+++ Information given

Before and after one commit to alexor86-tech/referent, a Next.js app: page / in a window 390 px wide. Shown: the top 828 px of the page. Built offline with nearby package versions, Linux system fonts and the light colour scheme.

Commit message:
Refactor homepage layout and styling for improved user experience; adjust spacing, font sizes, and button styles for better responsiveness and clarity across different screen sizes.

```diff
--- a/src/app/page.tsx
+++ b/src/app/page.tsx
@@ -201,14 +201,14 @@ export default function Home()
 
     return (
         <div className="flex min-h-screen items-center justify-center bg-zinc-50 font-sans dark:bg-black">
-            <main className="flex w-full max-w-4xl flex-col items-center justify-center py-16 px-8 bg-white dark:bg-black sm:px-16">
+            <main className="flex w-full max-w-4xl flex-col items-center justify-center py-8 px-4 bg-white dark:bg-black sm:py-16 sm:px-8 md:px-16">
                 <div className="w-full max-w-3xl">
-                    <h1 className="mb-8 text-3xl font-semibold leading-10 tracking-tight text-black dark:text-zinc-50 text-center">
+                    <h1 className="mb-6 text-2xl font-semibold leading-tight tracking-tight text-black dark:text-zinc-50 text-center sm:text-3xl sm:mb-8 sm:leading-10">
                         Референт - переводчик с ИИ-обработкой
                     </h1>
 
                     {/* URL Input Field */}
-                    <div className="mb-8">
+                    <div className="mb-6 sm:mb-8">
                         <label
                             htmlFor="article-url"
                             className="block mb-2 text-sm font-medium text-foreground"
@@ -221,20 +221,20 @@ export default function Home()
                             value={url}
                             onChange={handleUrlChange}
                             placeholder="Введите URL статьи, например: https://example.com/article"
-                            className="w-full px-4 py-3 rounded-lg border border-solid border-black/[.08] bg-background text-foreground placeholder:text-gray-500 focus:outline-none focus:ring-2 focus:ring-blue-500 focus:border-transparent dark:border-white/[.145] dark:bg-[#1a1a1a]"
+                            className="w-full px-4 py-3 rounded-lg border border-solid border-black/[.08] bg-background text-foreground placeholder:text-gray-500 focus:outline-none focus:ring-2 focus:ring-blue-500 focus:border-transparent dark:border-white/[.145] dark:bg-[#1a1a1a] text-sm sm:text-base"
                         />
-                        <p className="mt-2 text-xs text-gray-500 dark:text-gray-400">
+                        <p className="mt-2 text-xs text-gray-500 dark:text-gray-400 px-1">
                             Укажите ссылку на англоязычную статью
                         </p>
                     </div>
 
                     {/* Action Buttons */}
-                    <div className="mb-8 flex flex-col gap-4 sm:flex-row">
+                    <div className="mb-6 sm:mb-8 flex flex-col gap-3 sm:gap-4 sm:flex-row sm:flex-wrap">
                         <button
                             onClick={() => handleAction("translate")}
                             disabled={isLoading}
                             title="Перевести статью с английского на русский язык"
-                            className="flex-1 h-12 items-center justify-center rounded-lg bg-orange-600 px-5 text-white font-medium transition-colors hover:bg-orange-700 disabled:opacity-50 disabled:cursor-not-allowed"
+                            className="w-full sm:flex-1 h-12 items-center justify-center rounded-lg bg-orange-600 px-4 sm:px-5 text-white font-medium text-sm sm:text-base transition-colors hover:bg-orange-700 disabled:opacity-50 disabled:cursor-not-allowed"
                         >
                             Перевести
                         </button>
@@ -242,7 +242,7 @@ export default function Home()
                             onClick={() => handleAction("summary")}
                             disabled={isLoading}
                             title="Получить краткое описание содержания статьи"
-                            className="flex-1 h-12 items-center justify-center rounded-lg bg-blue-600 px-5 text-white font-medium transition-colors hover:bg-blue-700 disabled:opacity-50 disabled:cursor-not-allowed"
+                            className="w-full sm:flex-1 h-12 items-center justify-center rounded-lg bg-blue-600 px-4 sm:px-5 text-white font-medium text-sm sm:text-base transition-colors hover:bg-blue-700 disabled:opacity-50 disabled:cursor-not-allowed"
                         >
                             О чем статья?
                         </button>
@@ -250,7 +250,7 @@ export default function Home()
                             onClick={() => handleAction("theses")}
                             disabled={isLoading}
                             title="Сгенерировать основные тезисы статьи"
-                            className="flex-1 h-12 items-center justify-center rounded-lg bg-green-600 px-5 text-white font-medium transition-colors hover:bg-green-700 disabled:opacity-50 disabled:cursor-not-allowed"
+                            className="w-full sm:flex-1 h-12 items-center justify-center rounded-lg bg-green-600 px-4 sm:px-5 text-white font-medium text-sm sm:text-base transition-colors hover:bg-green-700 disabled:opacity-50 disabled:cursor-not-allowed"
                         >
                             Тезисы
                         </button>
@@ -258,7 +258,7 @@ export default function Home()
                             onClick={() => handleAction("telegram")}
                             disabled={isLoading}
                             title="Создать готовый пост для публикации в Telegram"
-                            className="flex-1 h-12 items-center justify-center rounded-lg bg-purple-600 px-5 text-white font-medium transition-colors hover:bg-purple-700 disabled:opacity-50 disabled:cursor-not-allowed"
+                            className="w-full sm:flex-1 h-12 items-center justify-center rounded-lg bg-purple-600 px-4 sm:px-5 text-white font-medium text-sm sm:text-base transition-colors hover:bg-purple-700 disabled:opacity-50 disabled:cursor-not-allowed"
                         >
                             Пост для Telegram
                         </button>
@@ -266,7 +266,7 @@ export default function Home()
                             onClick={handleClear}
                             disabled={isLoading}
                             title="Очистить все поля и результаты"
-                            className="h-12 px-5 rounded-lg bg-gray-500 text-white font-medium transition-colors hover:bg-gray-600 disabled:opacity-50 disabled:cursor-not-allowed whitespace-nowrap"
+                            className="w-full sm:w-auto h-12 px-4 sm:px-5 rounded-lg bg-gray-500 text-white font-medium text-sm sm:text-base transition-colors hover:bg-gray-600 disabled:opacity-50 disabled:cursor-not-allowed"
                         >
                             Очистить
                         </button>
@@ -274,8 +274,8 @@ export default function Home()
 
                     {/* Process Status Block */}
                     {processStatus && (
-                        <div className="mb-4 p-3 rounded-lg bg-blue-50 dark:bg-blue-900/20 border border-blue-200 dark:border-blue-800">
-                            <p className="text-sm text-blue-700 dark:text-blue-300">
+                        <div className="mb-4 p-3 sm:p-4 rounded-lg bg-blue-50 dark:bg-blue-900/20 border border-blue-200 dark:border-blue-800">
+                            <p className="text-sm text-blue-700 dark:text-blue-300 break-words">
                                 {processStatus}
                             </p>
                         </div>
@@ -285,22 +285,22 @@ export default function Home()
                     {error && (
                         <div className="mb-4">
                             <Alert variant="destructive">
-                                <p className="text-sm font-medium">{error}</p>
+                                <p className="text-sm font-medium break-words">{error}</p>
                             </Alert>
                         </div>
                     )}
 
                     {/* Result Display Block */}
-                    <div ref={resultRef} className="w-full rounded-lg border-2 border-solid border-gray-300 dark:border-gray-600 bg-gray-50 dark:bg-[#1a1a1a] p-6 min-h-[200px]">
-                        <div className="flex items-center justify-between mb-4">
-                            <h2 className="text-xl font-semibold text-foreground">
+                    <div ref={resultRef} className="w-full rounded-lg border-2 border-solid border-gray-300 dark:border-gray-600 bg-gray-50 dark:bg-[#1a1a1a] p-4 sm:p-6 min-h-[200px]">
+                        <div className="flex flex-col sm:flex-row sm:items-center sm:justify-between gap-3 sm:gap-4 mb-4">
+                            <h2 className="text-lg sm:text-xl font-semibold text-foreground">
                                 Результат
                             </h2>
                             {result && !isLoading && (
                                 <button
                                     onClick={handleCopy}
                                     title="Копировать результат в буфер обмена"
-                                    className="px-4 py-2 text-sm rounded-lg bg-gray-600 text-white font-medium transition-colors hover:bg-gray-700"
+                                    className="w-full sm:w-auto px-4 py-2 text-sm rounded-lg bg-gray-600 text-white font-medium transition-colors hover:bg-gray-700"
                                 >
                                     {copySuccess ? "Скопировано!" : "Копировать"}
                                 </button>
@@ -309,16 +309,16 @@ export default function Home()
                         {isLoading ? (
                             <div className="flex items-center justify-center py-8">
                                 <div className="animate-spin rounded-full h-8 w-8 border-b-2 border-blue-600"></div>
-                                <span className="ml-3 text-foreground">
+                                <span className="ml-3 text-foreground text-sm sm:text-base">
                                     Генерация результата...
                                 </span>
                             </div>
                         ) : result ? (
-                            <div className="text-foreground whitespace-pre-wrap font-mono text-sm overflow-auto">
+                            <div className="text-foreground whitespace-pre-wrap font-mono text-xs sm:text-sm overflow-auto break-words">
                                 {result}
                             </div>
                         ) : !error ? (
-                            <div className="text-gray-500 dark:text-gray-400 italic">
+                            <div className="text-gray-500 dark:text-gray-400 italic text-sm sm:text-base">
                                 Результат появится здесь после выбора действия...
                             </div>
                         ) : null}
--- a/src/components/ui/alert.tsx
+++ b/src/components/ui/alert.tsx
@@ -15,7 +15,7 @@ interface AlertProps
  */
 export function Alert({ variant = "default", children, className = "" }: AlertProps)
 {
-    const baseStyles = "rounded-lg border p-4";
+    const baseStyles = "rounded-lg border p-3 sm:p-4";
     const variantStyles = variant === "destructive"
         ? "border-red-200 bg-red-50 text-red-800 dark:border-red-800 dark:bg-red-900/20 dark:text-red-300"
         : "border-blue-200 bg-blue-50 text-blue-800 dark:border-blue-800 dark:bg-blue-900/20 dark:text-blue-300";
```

++++++
+++ Information given

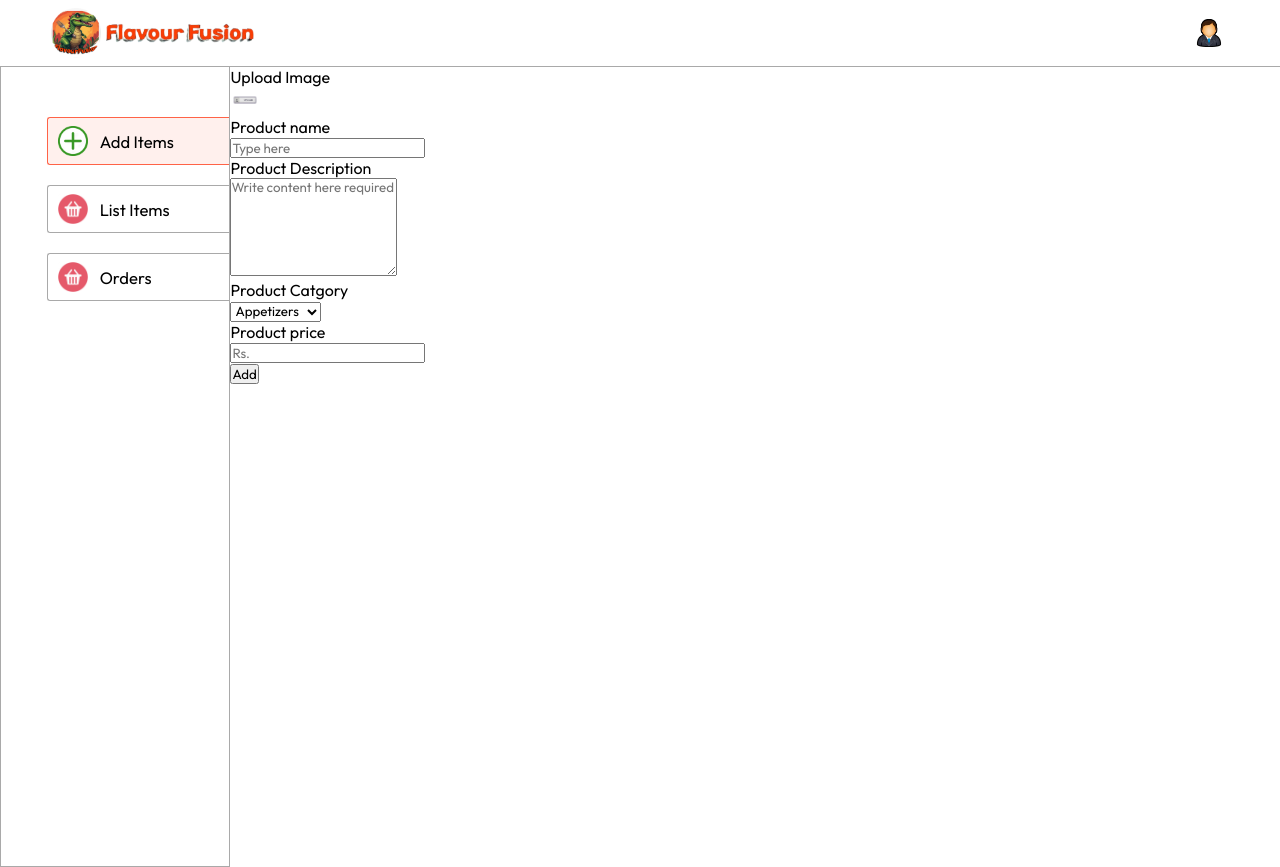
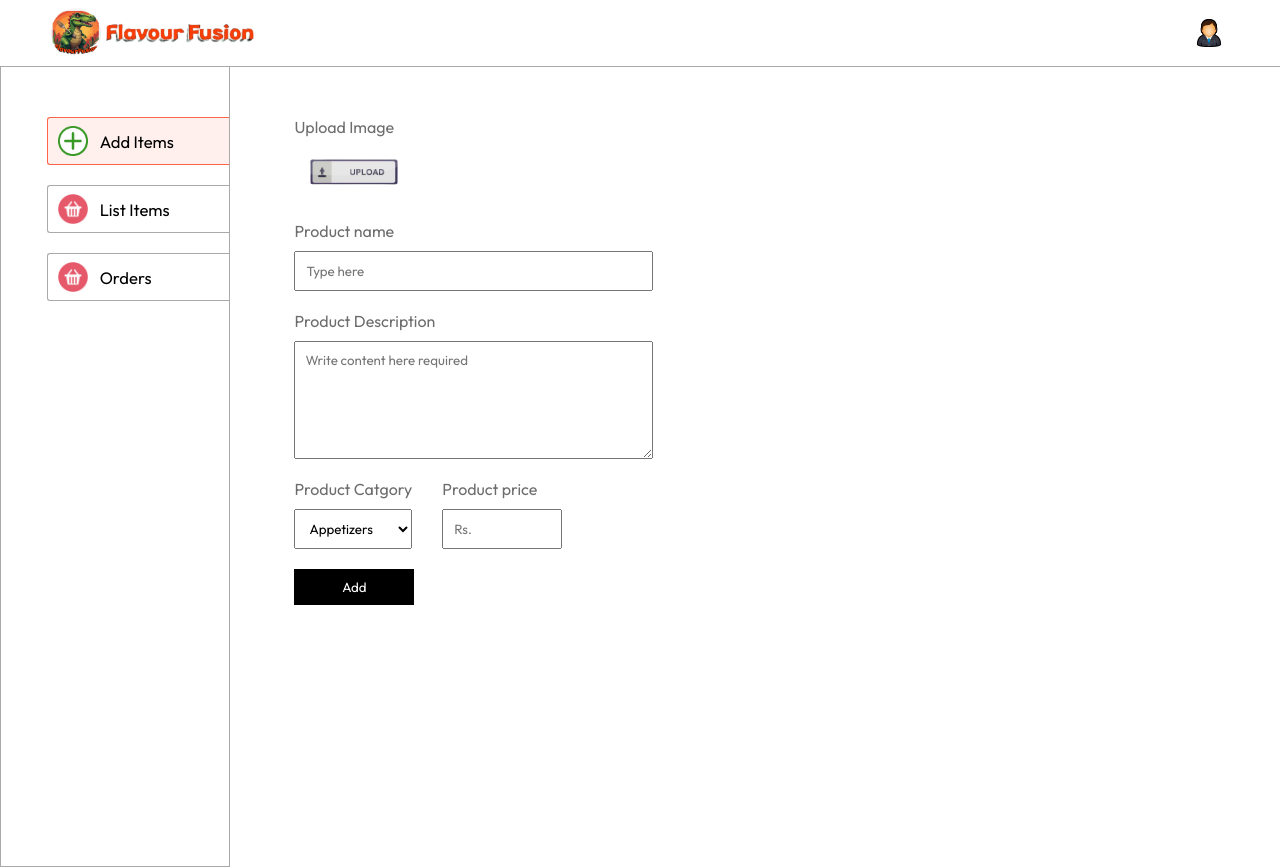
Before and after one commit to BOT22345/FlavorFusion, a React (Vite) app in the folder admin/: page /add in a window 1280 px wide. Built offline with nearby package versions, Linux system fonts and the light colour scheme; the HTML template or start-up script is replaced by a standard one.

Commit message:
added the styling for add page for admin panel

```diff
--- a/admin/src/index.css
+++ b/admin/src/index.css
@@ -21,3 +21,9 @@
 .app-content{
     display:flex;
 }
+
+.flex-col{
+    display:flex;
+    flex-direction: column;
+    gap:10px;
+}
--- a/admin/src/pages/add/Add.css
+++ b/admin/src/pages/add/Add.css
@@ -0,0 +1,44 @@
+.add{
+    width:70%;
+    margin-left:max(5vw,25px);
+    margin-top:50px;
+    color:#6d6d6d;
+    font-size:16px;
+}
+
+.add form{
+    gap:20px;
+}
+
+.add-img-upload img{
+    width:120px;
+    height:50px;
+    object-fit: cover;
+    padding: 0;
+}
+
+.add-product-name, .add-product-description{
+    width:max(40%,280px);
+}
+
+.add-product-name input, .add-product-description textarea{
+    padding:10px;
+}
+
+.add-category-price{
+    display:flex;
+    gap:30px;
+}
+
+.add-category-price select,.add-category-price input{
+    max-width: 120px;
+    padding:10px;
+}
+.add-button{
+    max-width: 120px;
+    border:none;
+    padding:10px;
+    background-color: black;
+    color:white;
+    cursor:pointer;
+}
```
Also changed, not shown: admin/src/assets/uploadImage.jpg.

++++++

Exercise details
Check each line above for the string "width" and copy those that have it.

Result of the exercise
+    width:70%;
+    width:120px;
+    width:max(40%,280px);
+    max-width: 120px;
+    max-width: 120px;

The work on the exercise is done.